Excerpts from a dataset
= Beginning of Section =

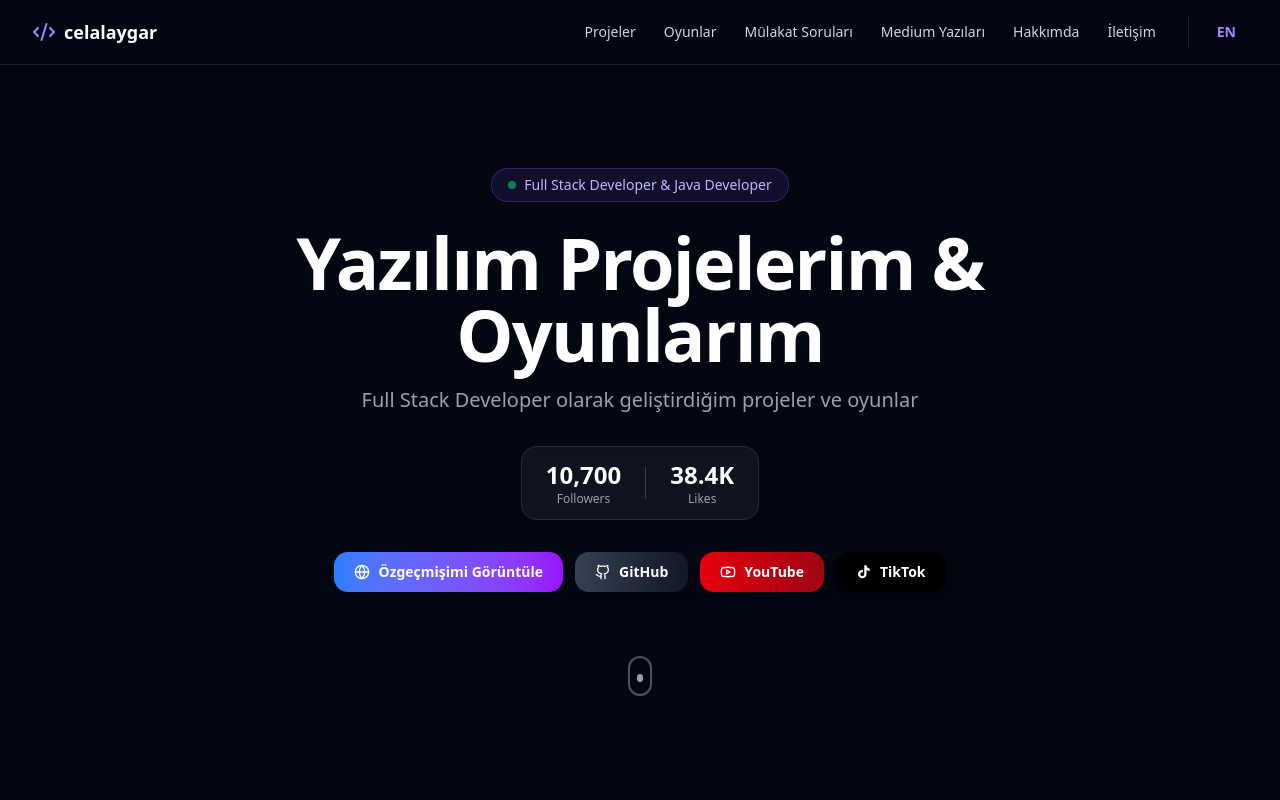
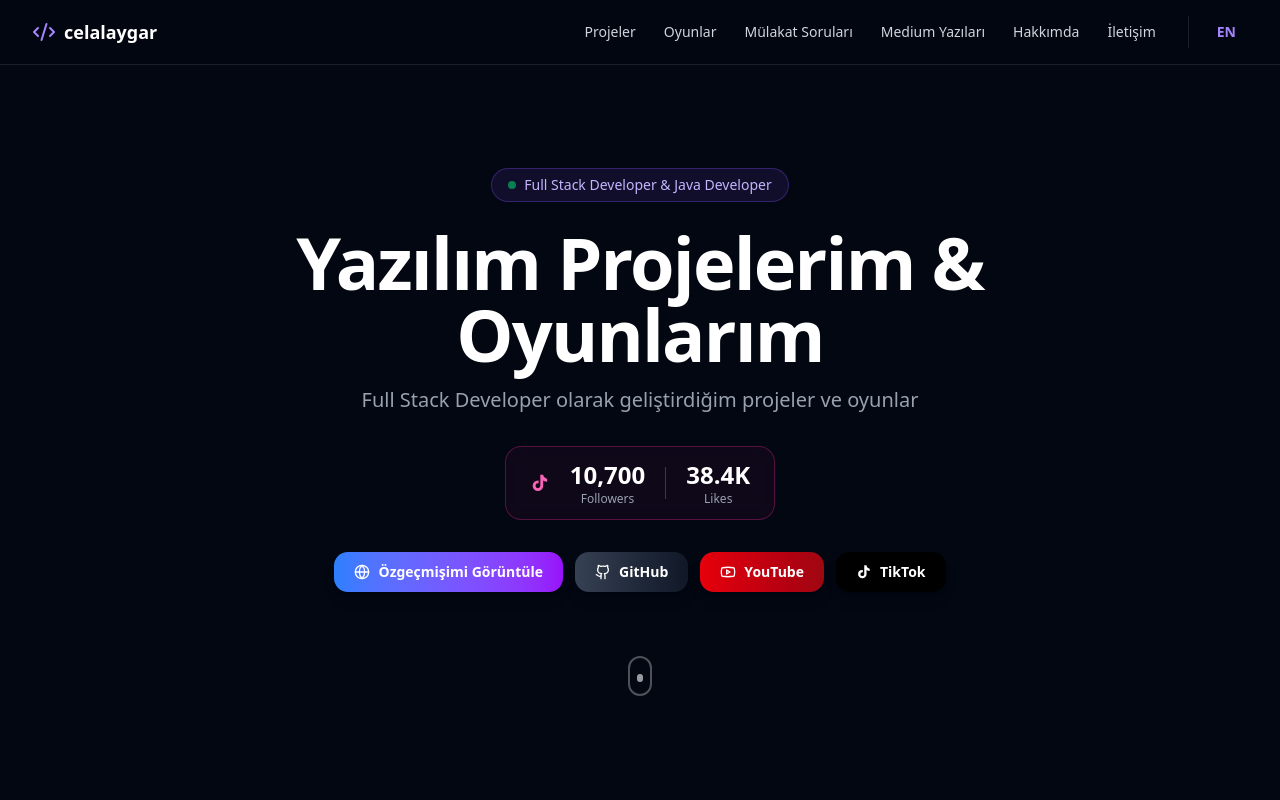
Before and after one commit to celalaygar/profile-celalaygar, a Next.js app: page / in a window 1280 px wide. Shown: the top 800 px of the page. Built offline with nearby package versions, Linux system fonts and the light colour scheme.

Commit message:
489cb854-f7b0-4285-8ec3-69c1ee6873b4

```diff
--- a/src/components/sections/hero-section.tsx
+++ b/src/components/sections/hero-section.tsx
@@ -37,7 +37,14 @@
           </p>
 
           {/* TikTok stats */}
-          <div className="mb-8 inline-flex items-center gap-6 rounded-2xl border border-white/10 bg-white/5 px-6 py-3 backdrop-blur-sm">
+          <a
+            href="https://www.tiktok.com/@openick.io"
+            target="_blank"
+            rel="noopener noreferrer"
+            className="mb-8 inline-flex items-center gap-5 rounded-2xl border border-pink-500/30 bg-pink-500/5 px-6 py-3 backdrop-blur-sm transition-all hover:border-pink-500/50 hover:bg-pink-500/10"
+          >
+            {getSocialIcon("tiktok", "h-5 w-5 text-pink-400")}
+            <div className="flex items-center gap-5">
               <div className="text-center">
                 <div className="text-2xl font-bold text-white">{tiktokStats.followersDisplay}</div>
                 <div className="text-xs text-gray-400">Followers</div>
@@ -48,6 +55,7 @@
                 <div className="text-xs text-gray-400">Likes</div>
               </div>
             </div>
+          </a>
 
           {/* Social buttons */}
           <div className="flex flex-wrap items-center justify-center gap-3">
```
Lines whose indentation alone changed are shown as unchanged.
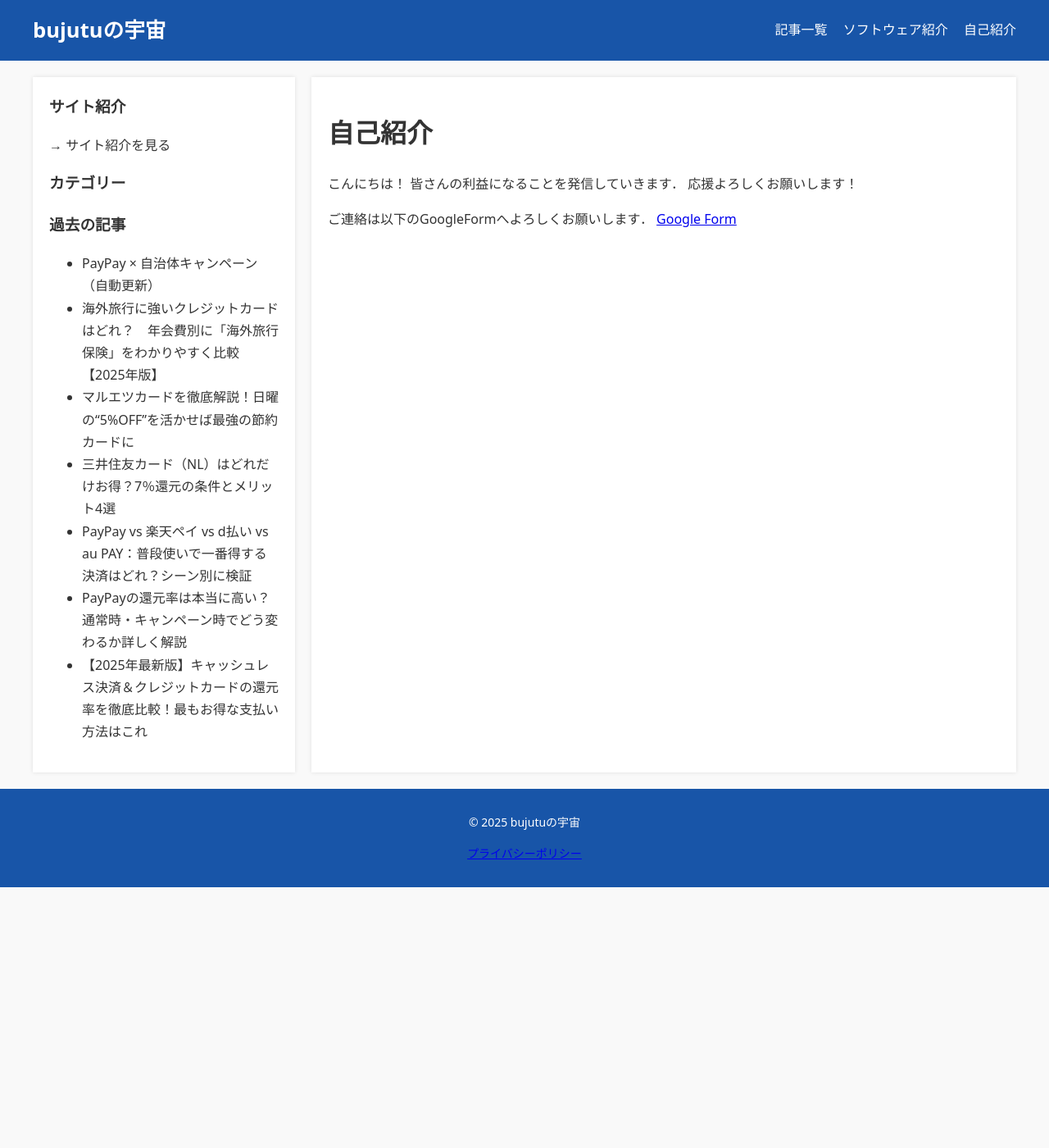
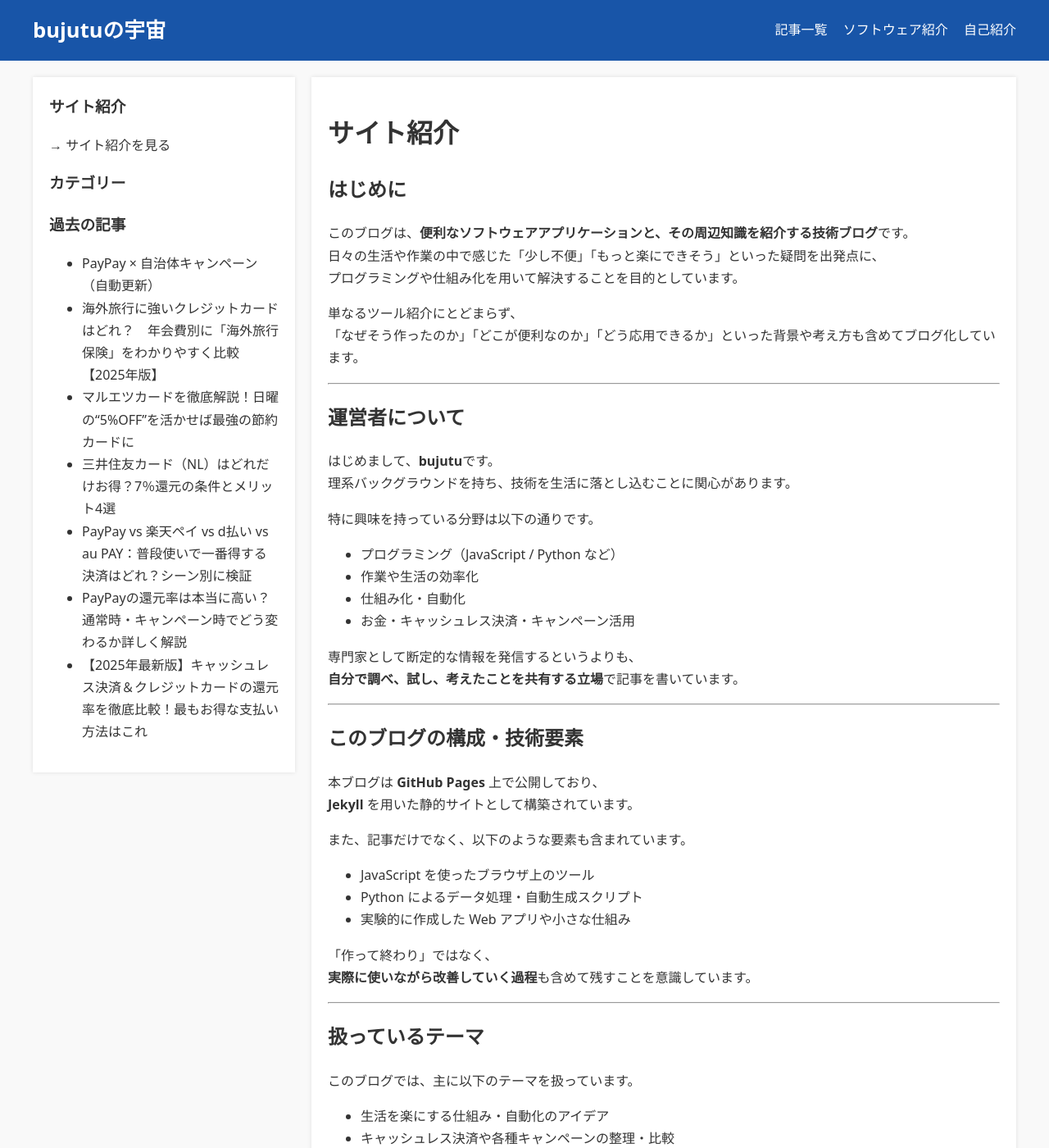
Before and after one commit to bujutu/bujutu.github.io, a Jekyll site: the page built from about.md, in a window 1280 px wide and 1400 px high. Shown: the whole window at 82% size. Built offline with Jekyll 4.4.1, drawn with Linux system fonts in a browser that asks for light colours; some of the changed text lies outside the part shown.

Commit message:
Update about.md

```diff
--- a/about.md
+++ b/about.md
@@ -1,10 +1,113 @@
 ---
 layout: page
-title: 自己紹介
+title: サイト紹介
+description: "bujutuの宇宙｜便利なソフトウェアと関連情報を記録するブログ"
 ---
-こんにちは！
-皆さんの利益になることを発信していきます．
-応援よろしくお願いします！
+## はじめに
 
-ご連絡は以下のGoogleFormへよろしくお願いします．
+このブログは、**便利なソフトウェアアプリケーションと、その周辺知識を紹介する技術ブログ**です。
+日々の生活や作業の中で感じた「少し不便」「もっと楽にできそう」といった疑問を出発点に、
+プログラミングや仕組み化を用いて解決することを目的としています。
+
+単なるツール紹介にとどまらず、
+「なぜそう作ったのか」「どこが便利なのか」「どう応用できるか」といった背景や考え方も含めてブログ化しています。
+
+---
+
+## 運営者について
+
+はじめまして、**bujutu**です。
+理系バックグラウンドを持ち、技術を生活に落とし込むことに関心があります。
+
+特に興味を持っている分野は以下の通りです。
+
+- プログラミング（JavaScript / Python など）
+- 作業や生活の効率化
+- 仕組み化・自動化
+- お金・キャッシュレス決済・キャンペーン活用
+
+専門家として断定的な情報を発信するというよりも、
+**自分で調べ、試し、考えたことを共有する立場**で記事を書いています。
+
+---
+
+## このブログの構成・技術要素
+
+本ブログは **GitHub Pages** 上で公開しており、
+**Jekyll** を用いた静的サイトとして構築されています。
+
+また、記事だけでなく、以下のような要素も含まれています。
+
+- JavaScript を使ったブラウザ上のツール
+- Python によるデータ処理・自動生成スクリプト
+- 実験的に作成した Web アプリや小さな仕組み
+
+「作って終わり」ではなく、
+**実際に使いながら改善していく過程**も含めて残すことを意識しています。
+
+---
+
+## 扱っているテーマ
+
+このブログでは、主に以下のテーマを扱っています。
+
+- 生活を楽にする仕組み・自動化のアイデア
+- キャッシュレス決済や各種キャンペーンの整理・比較
+- お金に関する仕組みや制度の分かりやすい解説
+- 実験的に作ったアプリやツールのメモ・公開
+- Web 技術やツールの使い方、検証結果の記録
+
+実用性を重視しつつ、
+**「あとで自分が読み返して分かること」**も大切にしています。
+
+---
+
+## このブログを書く理由
+
+このブログは、以下のような目的で運営しています。
+
+- 調べたことや考えたことを忘れないための記録
+- 同じことで悩んでいる人の参考になればという思い
+- 作ったツールや仕組みを公開し、改善につなげるため
+
+完璧な解説や網羅的なまとめよりも、
+**実際に手を動かした一次情報**を残すことを重視しています。
+
+---
+
+## 想定している読者
+
+- 日常の作業や生活を少しでも効率化したい方
+- 自動化や仕組み化に興味がある方
+- プログラミングやツール作成に触れてみたい方
+- キャッシュレスやお金の情報を整理して知りたい方
+
+初心者の方にも読めるよう心がけつつ、
+中級者以上の方にもヒントになる内容を目指しています。
+
+---
+
+## 注意事項
+
+- 本ブログの内容は、個人の調査・検証・経験に基づくものです
+- 情報の正確性には努めていますが、完全性や最新性を保証するものではありません
+- 記事の内容は、予告なく修正・更新することがあります
+- 実際の利用や判断は、ご自身の責任で行ってください
+
+---
+
+## お問い合わせ
+
+記事の内容に関するご質問、誤りのご指摘、
+ツールに関するご意見などがありましたら、
+以下の**お問い合わせフォーム**よりお気軽にご連絡ください。
 [Google Form](https://forms.gle/V4uRRyNumz2XvtGB6)
+
+---
+
+## 最後に
+
+このブログのどこかの記事やソフトウェア、考え方が、
+あなたの生活や作業を少しでも楽にするきっかけになれば幸いです。
+
+今後も、試したこと・作ったものを少しずつ追加していきます。
```
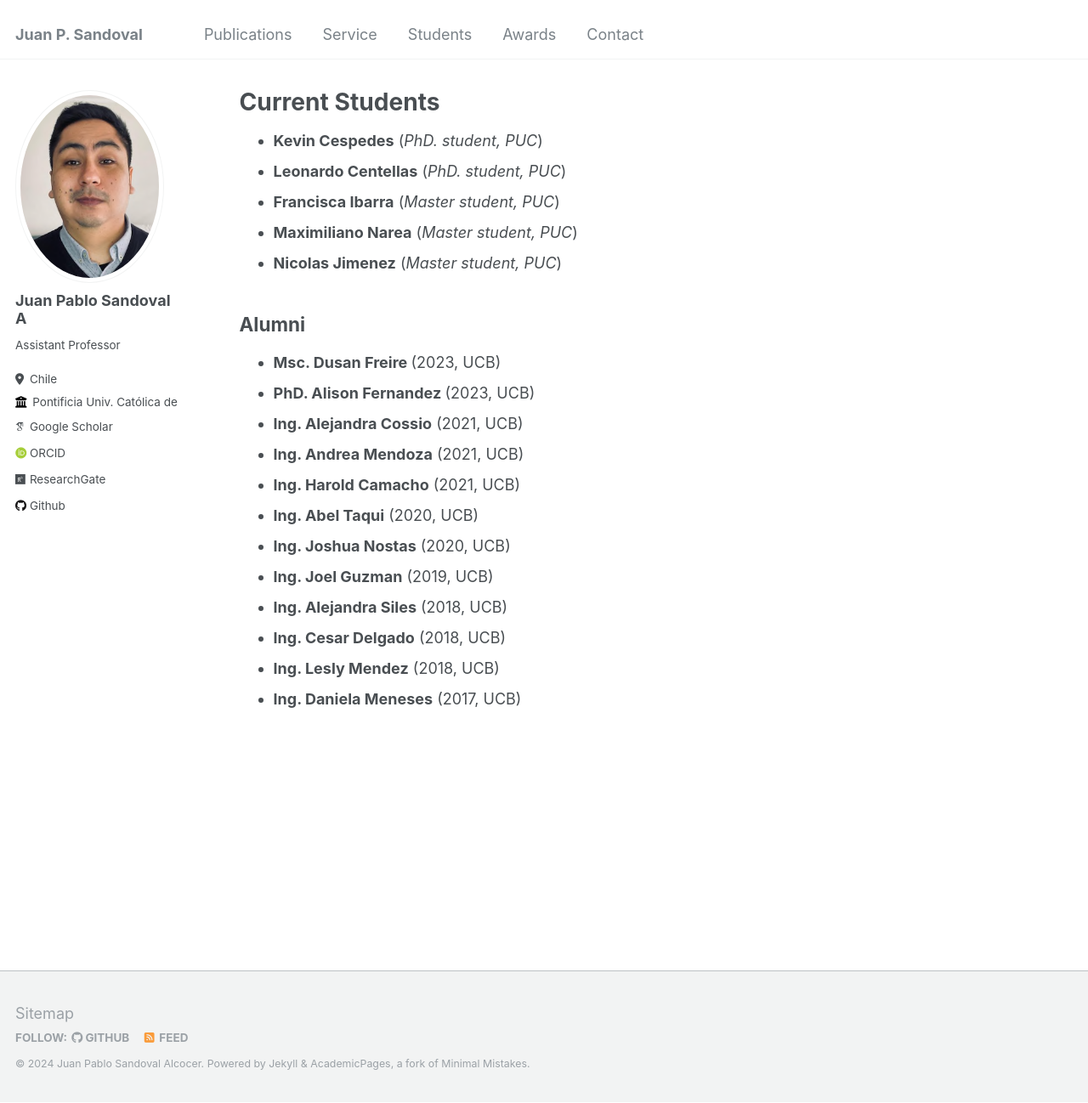
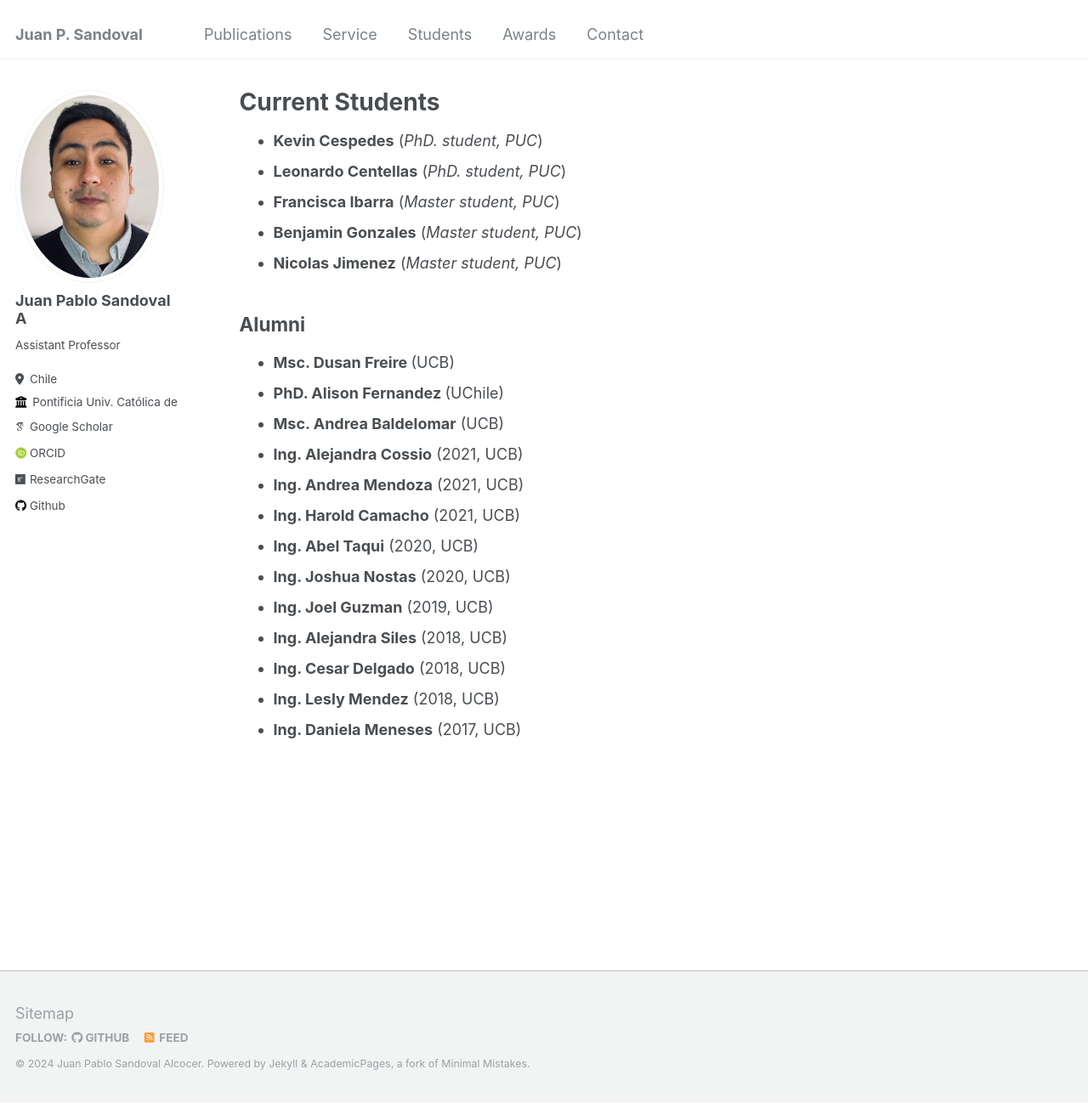
Before and after one commit to jpsandoval/jpsandoval.github.io, a Jekyll site: the page built from _pages/teaching.html, in a window 1280 px wide and 1298 px high. Shown: the whole window at 85% size. Built offline with Jekyll 4.4.1, drawn with Linux system fonts in a browser that asks for light colours; some web fonts are replaced.

Commit message:
updating the info
updating

```diff
--- a/_pages/teaching.html
+++ b/_pages/teaching.html
@@ -10,14 +10,15 @@ author_profile: true
           <li> <strong> Leonardo Centellas</strong> (<i>PhD.  student, PUC</i>)</li>
           <!--li> <strong> Geraldine Galindo</strong> (<i>PhD. student, UCB, co-guia</i>)</li-->
           <li> <strong> Francisca Ibarra</strong> (<i>Master student, PUC</i>)</li>
-          <li> <strong> Maximiliano Narea</strong> (<i>Master student, PUC</i>)</li>
+          <li> <strong> Benjamin Gonzales</strong> (<i>Master student, PUC</i>)</li>
           <li> <strong> Nicolas Jimenez</strong> (<i>Master student, PUC</i>)</li>
           <!--li> <strong> Tiara Rojas</strong> (<i>Master student, UCB, co-guia</i>)</li-->
         </ul>
 <h2> Alumni </h2>
         <ul>
-          <li> <strong>Msc. Dusan Freire </strong> (2023, UCB)</li>
-          <li> <strong>PhD. Alison Fernandez </strong> (2023, UCB)</li>
+          <li> <strong>Msc. Dusan Freire </strong> (UCB)</li>
+          <li> <strong>PhD. Alison Fernandez </strong> (UChile)</li>
+          <li> <strong>Msc. Andrea Baldelomar</strong> (UCB)</li>
           <li> <strong>Ing. Alejandra Cossio</strong> (2021, UCB)</li>
           <li> <strong>Ing. Andrea Mendoza</strong> (2021, UCB)</li>
           <li> <strong>Ing. Harold Camacho</strong> (2021, UCB)</li>
```
Also changed, not shown: _pages/about.md (+6 -0 lines), _pages/markdown.md (+2 -0 lines).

= End of Section =

Description of the task.
Go through the entries and report every line with the string "student".

Task result.
           <li> <strong> Leonardo Centellas</strong> (<i>PhD.  student, PUC</i>)</li>
           <!--li> <strong> Geraldine Galindo</strong> (<i>PhD. student, UCB, co-guia</i>)</li-->
           <li> <strong> Francisca Ibarra</strong> (<i>Master student, PUC</i>)</li>
-          <li> <strong> Maximiliano Narea</strong> (<i>Master student, PUC</i>)</li>
+          <li> <strong> Benjamin Gonzales</strong> (<i>Master student, PUC</i>)</li>
           <li> <strong> Nicolas Jimenez</strong> (<i>Master student, PUC</i>)</li>
           <!--li> <strong> Tiara Rojas</strong> (<i>Master student, UCB, co-guia</i>)</li-->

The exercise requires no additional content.